For every technology leader; however, there is a technology dinosaur and within the financial services industry the wirehouse space has proven to be the land of tomorrow when it comes to technology. Wirehouses have leveraged their growth on a by-gone era mentality where big bank names and collective assets under management are the triggers used to retain advisors and impress client prospects. With the downfall of many a wirehouse reputation in recent years, often due to disengagement between the C-Suite and advisors and the flat out mismanagement of client assets, it has become increasingly difficult for wirehouses to tout the same story line while ignoring technology and other drivers powering the financial services machine of today. Subsequently, in an effort to keep pace, some wirehouses are employing one of the oldest tricks in their playbook – the ‘if you can’t do it, buy it’ strategy.
The most recent example of a wirehouse attempting this growth through acquisition strategy can be seen in the $13 billion dollar Morgan Stanley purchase of E-trade. a topic which I discuss in detail in a special Hot Mic Episode of my podcast ‘Advisor Talk With Frank LaRosa’. While on the surface Morgan is using the deal as an illustration of its undying respect of the RIA space, most industry experts – myself included – can see through the looking glass to the real motivating factors. These include a strategic move by Morgan to go after the mass affluent, through what is essentially a purchase of client deposits, while shoring up any technology weakness as the E-trade acquisition will most certainly enhance Morgan’s digital capabilities and expand their e-brokerage business significantly.

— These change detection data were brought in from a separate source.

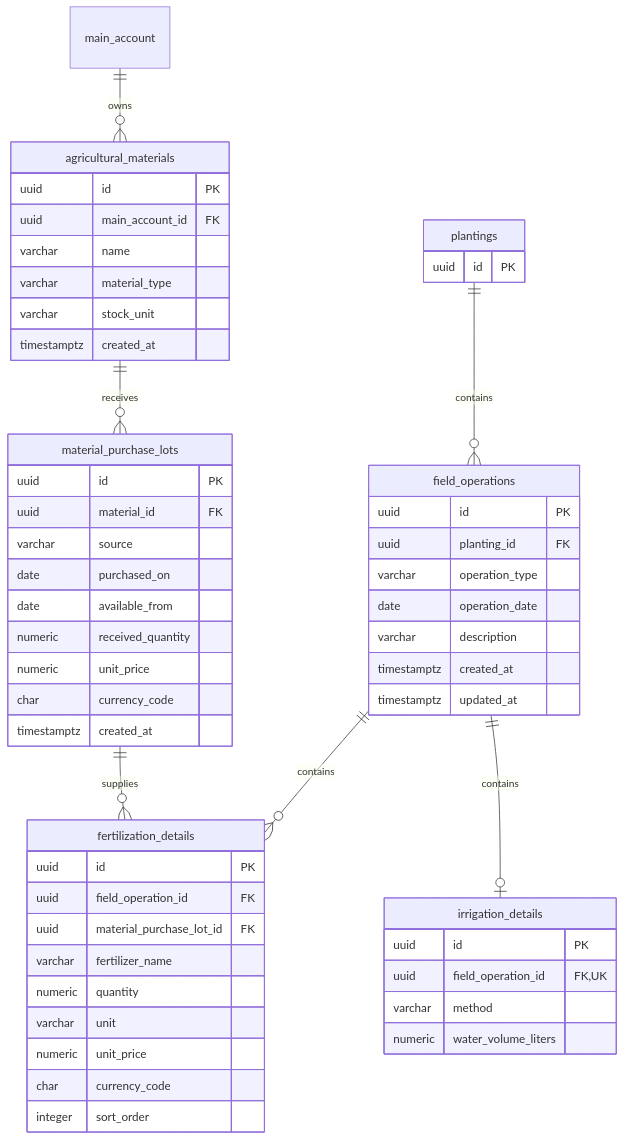
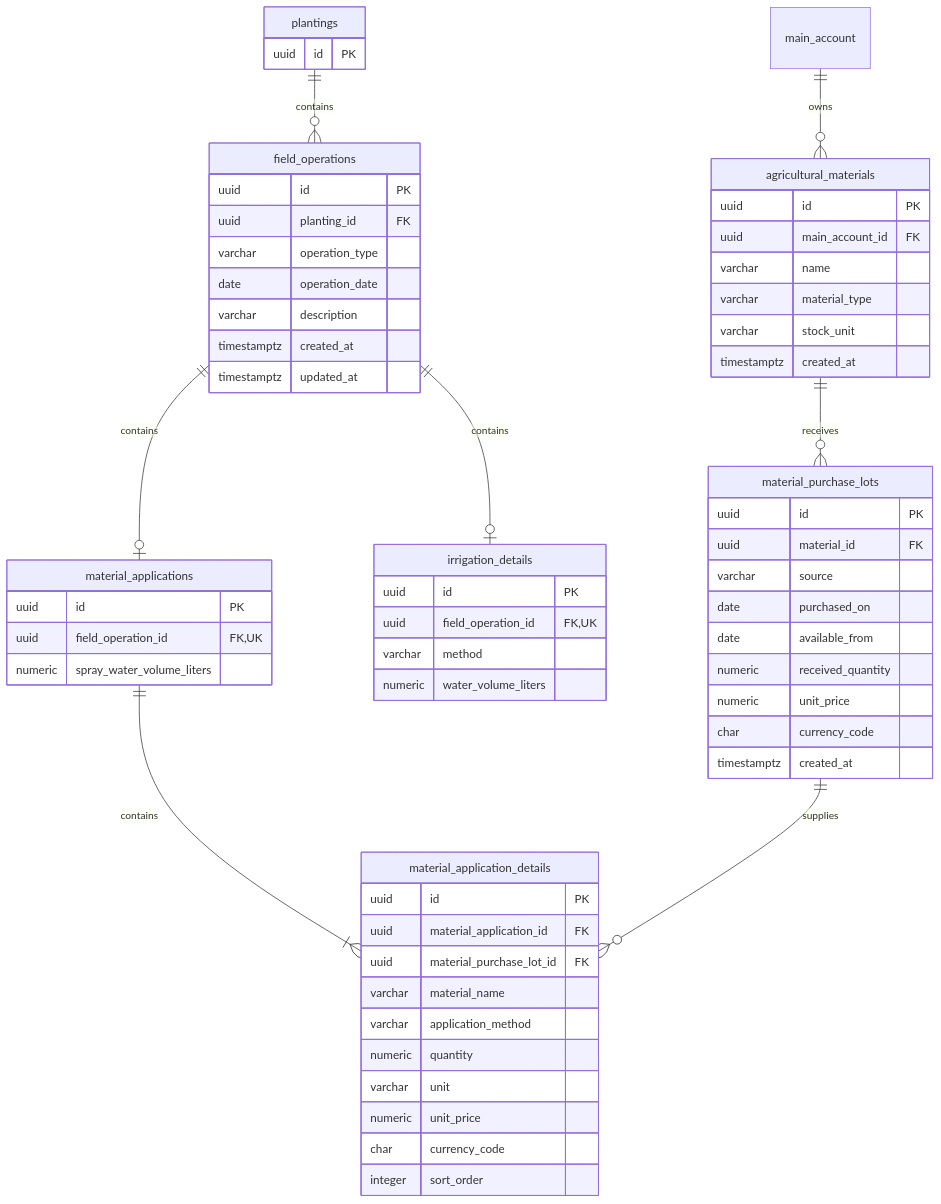
One commit to HanChiYang/crop-pilot changed the first of 2 diagrams in docs/design/first-desktop-slice-database.md. Above: the diagram before and after it, drawn with Mermaid. The commit also changed other lines of this file and 59 other files, not shown here.

Commit message:
Unify fertilizer and pesticide material applications

````diff
--- a/docs/design/first-desktop-slice-database.md
+++ b/docs/design/first-desktop-slice-database.md
@@ -226,57 +245,64 @@
 ```mermaid
 erDiagram
     main_account ||--o{ agricultural_materials : owns
     agricultural_materials ||--o{ material_purchase_lots : receives
-    material_purchase_lots ||--o{ fertilization_details : supplies
     plantings ||--o{ field_operations : contains
-    field_operations ||--o{ fertilization_details : contains
     field_operations ||--o| irrigation_details : contains
+    field_operations ||--o| material_applications : contains
+    material_applications ||--|{ material_application_details : contains
+    material_purchase_lots ||--o{ material_application_details : supplies
     plantings {
         uuid id PK
     }
     field_operations {
         uuid id PK
         uuid planting_id FK
         varchar operation_type
         date operation_date
         varchar description
         timestamptz created_at
         timestamptz updated_at
     }
-    fertilization_details {
+    irrigation_details {
         uuid id PK
-        uuid field_operation_id FK
+        uuid field_operation_id FK, UK
+        varchar method
+        numeric water_volume_liters
+    }
+    material_applications {
+        uuid id PK
+        uuid field_operation_id FK, UK
+        numeric spray_water_volume_liters
+    }
+    material_application_details {
+        uuid id PK
+        uuid material_application_id FK
         uuid material_purchase_lot_id FK
-        varchar fertilizer_name
+        varchar material_name
+        varchar application_method
         numeric quantity
         varchar unit
         numeric unit_price
         char currency_code
         integer sort_order
-    }
-    irrigation_details {
-        uuid id PK
-        uuid field_operation_id FK, UK
-        varchar method
-        numeric water_volume_liters
     }
     agricultural_materials {
         uuid id PK
         uuid main_account_id FK
         varchar name
         varchar material_type
         varchar stock_unit
         timestamptz created_at
     }
     material_purchase_lots {
         uuid id PK
         uuid material_id FK
         varchar source
         date purchased_on
         date available_from
         numeric received_quantity
         numeric unit_price
         char currency_code
         timestamptz created_at
     }
 ```
````
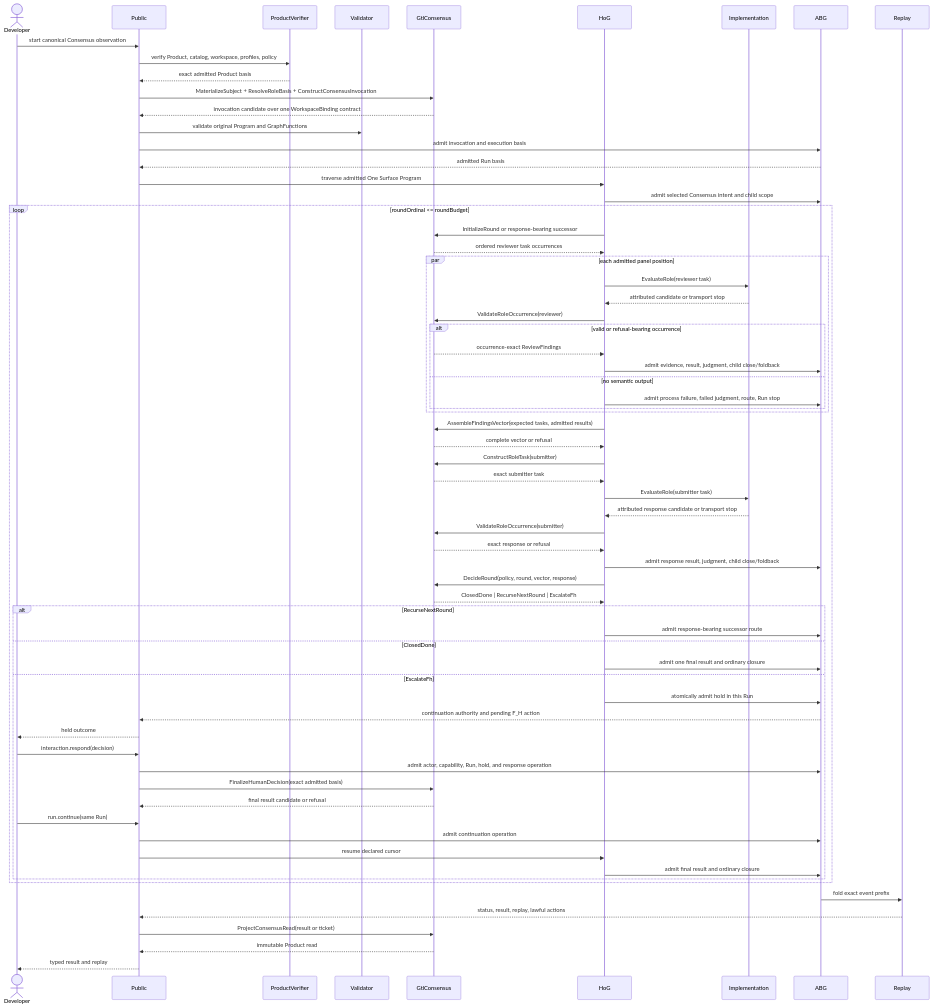
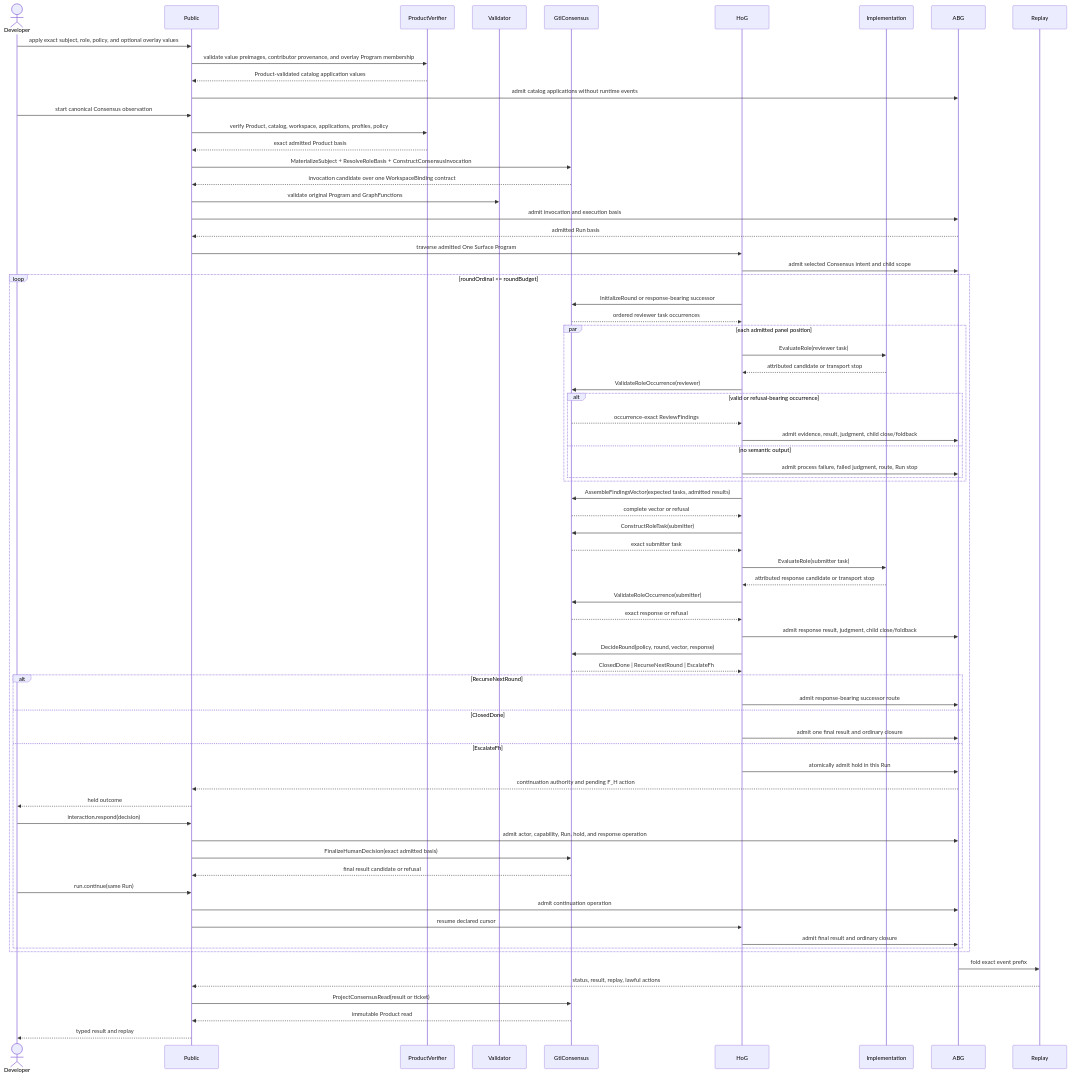
One commit to foolishimp/abiogenesis changed the second of 3 diagrams in build_tenants/abiogenesis/typescript/design/M05_S05_CONSENSUS_GLOBAL_TO_LOCAL_DESIGN.md. Above: the diagram before and after it, drawn with Mermaid. The commit also changed other lines of this file and 26 other files, not shown here.

Commit message:
fix(s05): bind catalog applications to concrete values

````diff
--- a/build_tenants/abiogenesis/typescript/design/M05_S05_CONSENSUS_GLOBAL_TO_LOCAL_DESIGN.md
+++ b/build_tenants/abiogenesis/typescript/design/M05_S05_CONSENSUS_GLOBAL_TO_LOCAL_DESIGN.md
@@ -597,73 +633,77 @@
 ```mermaid
 sequenceDiagram
   actor Developer
   participant Public
   participant ProductVerifier
   participant Validator
   participant GtlConsensus
   participant HoG
   participant Implementation
   participant ABG
   participant Replay
 
+  Developer->>Public: apply exact subject, role, policy, and optional overlay values
+  Public->>ProductVerifier: validate value preimages, contributor provenance, and overlay Program membership
+  ProductVerifier-->>Public: Product-validated catalog application values
+  Public->>ABG: admit catalog applications without runtime events
   Developer->>Public: start canonical Consensus observation
-  Public->>ProductVerifier: verify Product, catalog, workspace, profiles, policy
+  Public->>ProductVerifier: verify Product, catalog, workspace, applications, profiles, policy
   ProductVerifier-->>Public: exact admitted Product basis
   Public->>GtlConsensus: MaterializeSubject + ResolveRoleBasis + ConstructConsensusInvocation
   GtlConsensus-->>Public: invocation candidate over one WorkspaceBinding contract
   Public->>Validator: validate original Program and GraphFunctions
   Public->>ABG: admit invocation and execution basis
   ABG-->>Public: admitted Run basis
   Public->>HoG: traverse admitted One Surface Program
   HoG->>ABG: admit selected Consensus intent and child scope
 
   loop roundOrdinal <= roundBudget
     HoG->>GtlConsensus: InitializeRound or response-bearing successor
     GtlConsensus-->>HoG: ordered reviewer task occurrences
     par each admitted panel position
       HoG->>Implementation: EvaluateRole(reviewer task)
       Implementation-->>HoG: attributed candidate or transport stop
       HoG->>GtlConsensus: ValidateRoleOccurrence(reviewer)
       alt valid or refusal-bearing occurrence
         GtlConsensus-->>HoG: occurrence-exact ReviewFindings
         HoG->>ABG: admit evidence, result, judgment, child close/foldback
       else no semantic output
         HoG->>ABG: admit process failure, failed judgment, route, Run stop
       end
     end
     HoG->>GtlConsensus: AssembleFindingsVector(expected tasks, admitted results)
     GtlConsensus-->>HoG: complete vector or refusal
     HoG->>GtlConsensus: ConstructRoleTask(submitter)
     GtlConsensus-->>HoG: exact submitter task
     HoG->>Implementation: EvaluateRole(submitter task)
     Implementation-->>HoG: attributed response candidate or transport stop
     HoG->>GtlConsensus: ValidateRoleOccurrence(submitter)
     GtlConsensus-->>HoG: exact response or refusal
     HoG->>ABG: admit response result, judgment, child close/foldback
     HoG->>GtlConsensus: DecideRound(policy, round, vector, response)
     GtlConsensus-->>HoG: ClosedDone | RecurseNextRound | EscalateFh
     alt RecurseNextRound
       HoG->>ABG: admit response-bearing successor route
     else ClosedDone
       HoG->>ABG: admit one final result and ordinary closure
     else EscalateFh
       HoG->>ABG: atomically admit hold in this Run
       ABG-->>Public: continuation authority and pending F_H action
       Public-->>Developer: held outcome
       Developer->>Public: interaction.respond(decision)
       Public->>ABG: admit actor, capability, Run, hold, and response operation
       Public->>GtlConsensus: FinalizeHumanDecision(exact admitted basis)
       GtlConsensus-->>Public: final result candidate or refusal
       Developer->>Public: run.continue(same Run)
       Public->>ABG: admit continuation operation
       Public->>HoG: resume declared cursor
       HoG->>ABG: admit final result and ordinary closure
     end
   end
 
   ABG->>Replay: fold exact event prefix
   Replay-->>Public: status, result, replay, lawful actions
   Public->>GtlConsensus: ProjectConsensusRead(result or ticket)
   GtlConsensus-->>Public: immutable Product read
   Public-->>Developer: typed result and replay
 ```
````
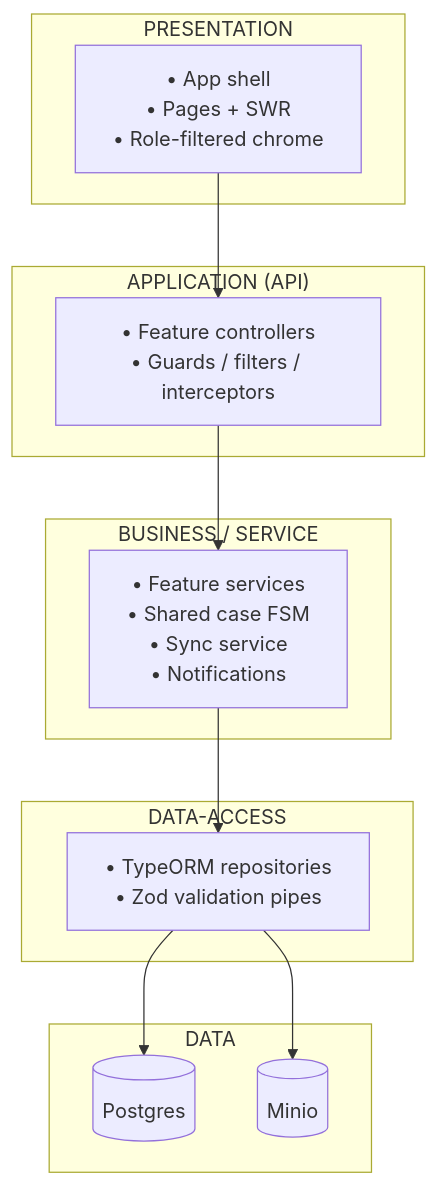
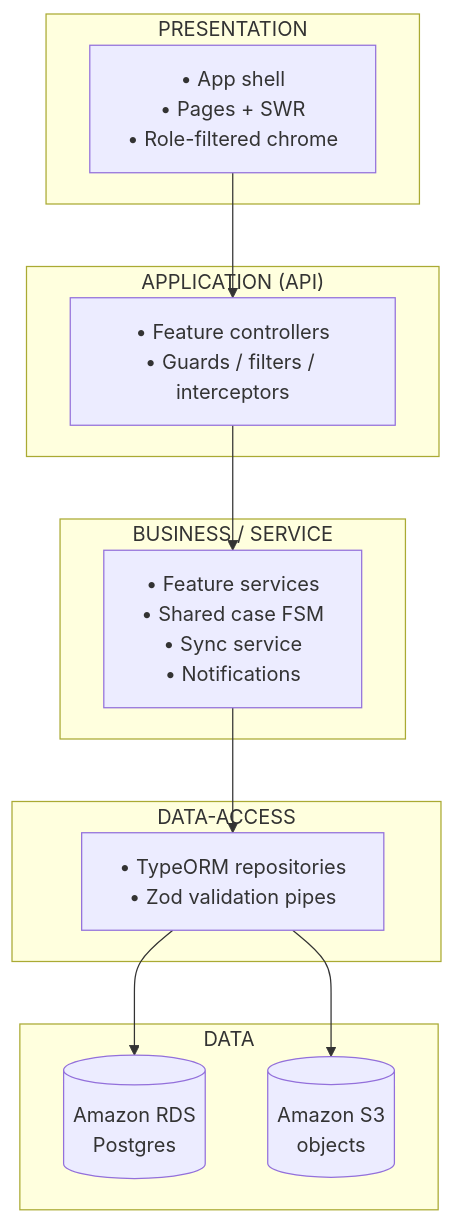
Before and after one commit to urlsalimbot/THESIS1-KAPWA: the first of 3 diagrams in docs/diagrams/08-system-architecture.md, drawn with Mermaid. The commit also changed other lines of this file and 1 other file, not shown here.

First line of the commit message:
docs(architecture): describe the AWS production topology

````diff
--- a/docs/diagrams/08-system-architecture.md
+++ b/docs/diagrams/08-system-architecture.md
@@ -39,30 +39,30 @@
 ```mermaid
 flowchart TB
     subgraph P["PRESENTATION"]
         App["• App shell<br/>• Pages + SWR<br/>• Role-filtered chrome"]
     end
 
     subgraph A["APPLICATION (API)"]
         Ctrl["• Feature controllers<br/>• Guards / filters / interceptors"]
     end
 
     subgraph B["BUSINESS / SERVICE"]
         Svc["• Feature services<br/>• Shared case FSM<br/>• Sync service<br/>• Notifications"]
     end
 
     subgraph D["DATA-ACCESS"]
         Repo["• TypeORM repositories<br/>• Zod validation pipes"]
     end
 
     subgraph D2["DATA"]
-        DB[("Postgres")]
-        MO[("Minio")]
+        DB[("Amazon RDS<br/>Postgres")]
+        MO[("Amazon S3<br/>objects")]
     end
 
     App --> Ctrl
     Ctrl --> Svc
     Svc --> Repo
     Repo --> DB
     Repo --> MO
 
 ```
````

There are turning points in all industries which prove to be a deciding factor in who the key players will be in the years to come. In financial services, we are on the edge of just such an ice-age now, where those firms who choose to hold on to the past ways of using technology within their operations will be frozen out of the growth potential the future affords. It will be those leaders who pivot, remain vigilant in their technological innovations, and use those advancements to foster even greater advisor and client engagement who will become the financial services firms of tomorrow and most certainly shape the destiny of our industry for decades to come.